[Data extract Boundary: Start]
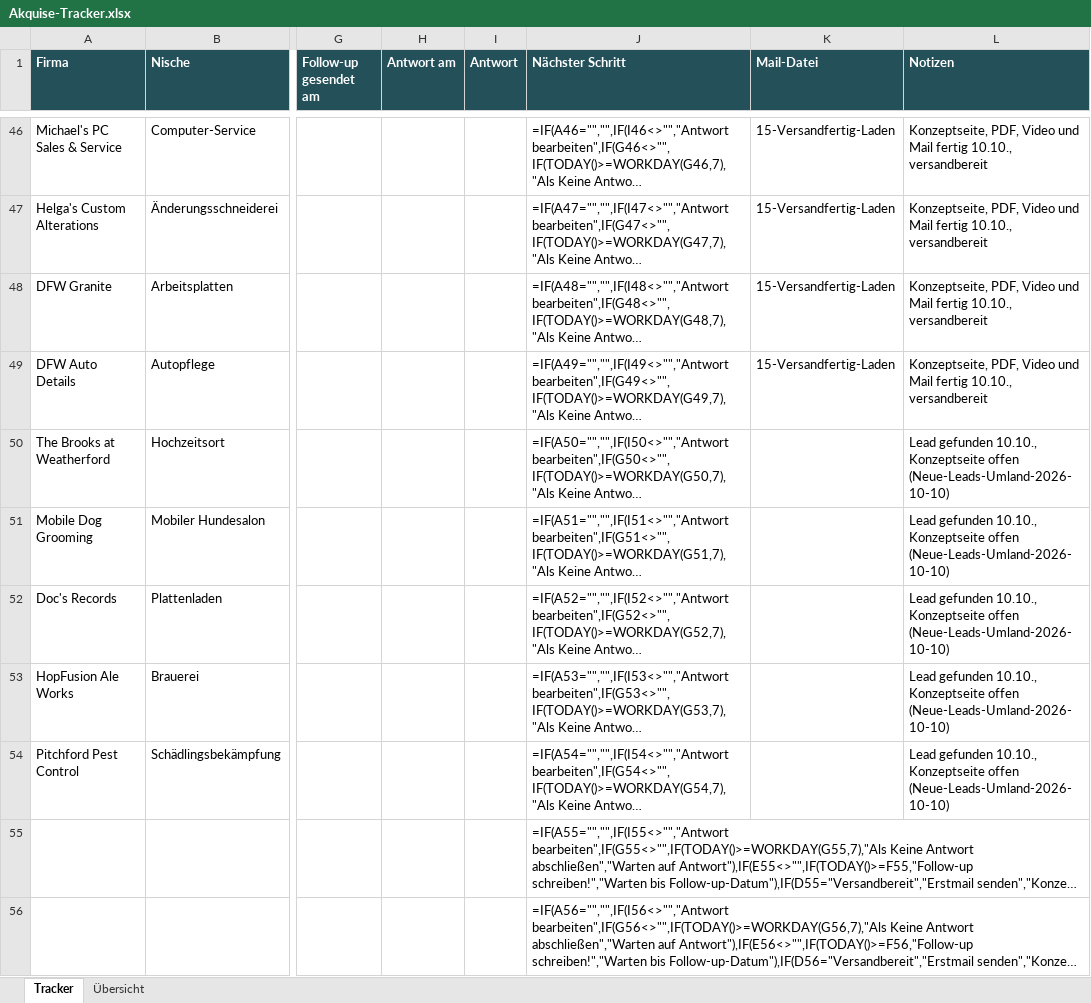
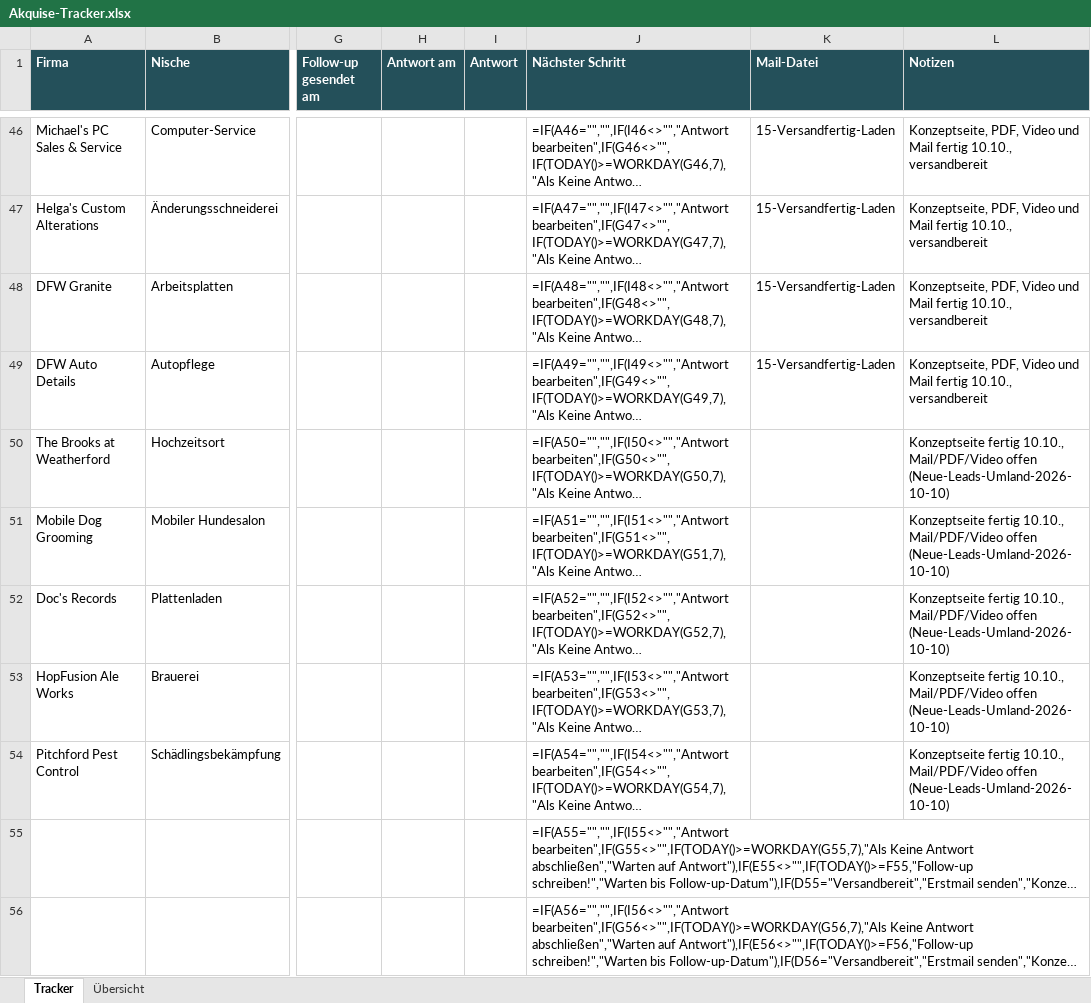
Before and after one commit to Northframe-design/business-infos, an Excel workbook: 03 Vertrieb/Akquise-Tracker.xlsx, sheet Tracker, drawn as a sheet; only a part is shown, gaps mark what is left out; long unchanged cells end in …; values as stored, in another font and other column widths than the file's, no borders; formulas without a stored value are shown as written; conditional formats not drawn; the diff names each change by its address in the sheet, - before the commit and + after, or states it on an @@ line.

Commit message:
Umland leads: concept pages built (Brooks, Mobile Dog Grooming, Doc's Records, HopFusion, Pitchford)

```diff
--- a/03 Vertrieb/Akquise-Tracker.xlsx (sheet Tracker)
+++ b/03 Vertrieb/Akquise-Tracker.xlsx (sheet Tracker)
-L50:L54 (Notizen): Lead gefunden 10.10., Konzeptseite offen (Neue-Leads-Umland-2026-10-10)
+L50:L54 (Notizen): Konzeptseite fertig 10.10., Mail/PDF/Video offen (Neue-Leads-Umland-2026-10-10)
```
Also changed, not shown: 1 other file.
[Data extract Boundary: End]
### Task statement
Go through the records above and write out every line exactly, passing over the pictures.

### Solution
Before and after one commit to Northframe-design/business-infos, an Excel workbook: 03 Vertrieb/Akquise-Tracker.xlsx, sheet Tracker, drawn as a sheet; only a part is shown, gaps mark what is left out; long unchanged cells end in …; values as stored, in another font and other column widths than the file's, no borders; formulas without a stored value are shown as written; conditional formats not drawn; the diff names each change by its address in the sheet, - before the commit and + after, or states it on an @@ line.

Commit message:
Umland leads: concept pages built (Brooks, Mobile Dog Grooming, Doc's Records, HopFusion, Pitchford)

```diff
--- a/03 Vertrieb/Akquise-Tracker.xlsx (sheet Tracker)
+++ b/03 Vertrieb/Akquise-Tracker.xlsx (sheet Tracker)
-L50:L54 (Notizen): Lead gefunden 10.10., Konzeptseite offen (Neue-Leads-Umland-2026-10-10)
+L50:L54 (Notizen): Konzeptseite fertig 10.10., Mail/PDF/Video offen (Neue-Leads-Umland-2026-10-10)
```
Also changed, not shown: 1 other file.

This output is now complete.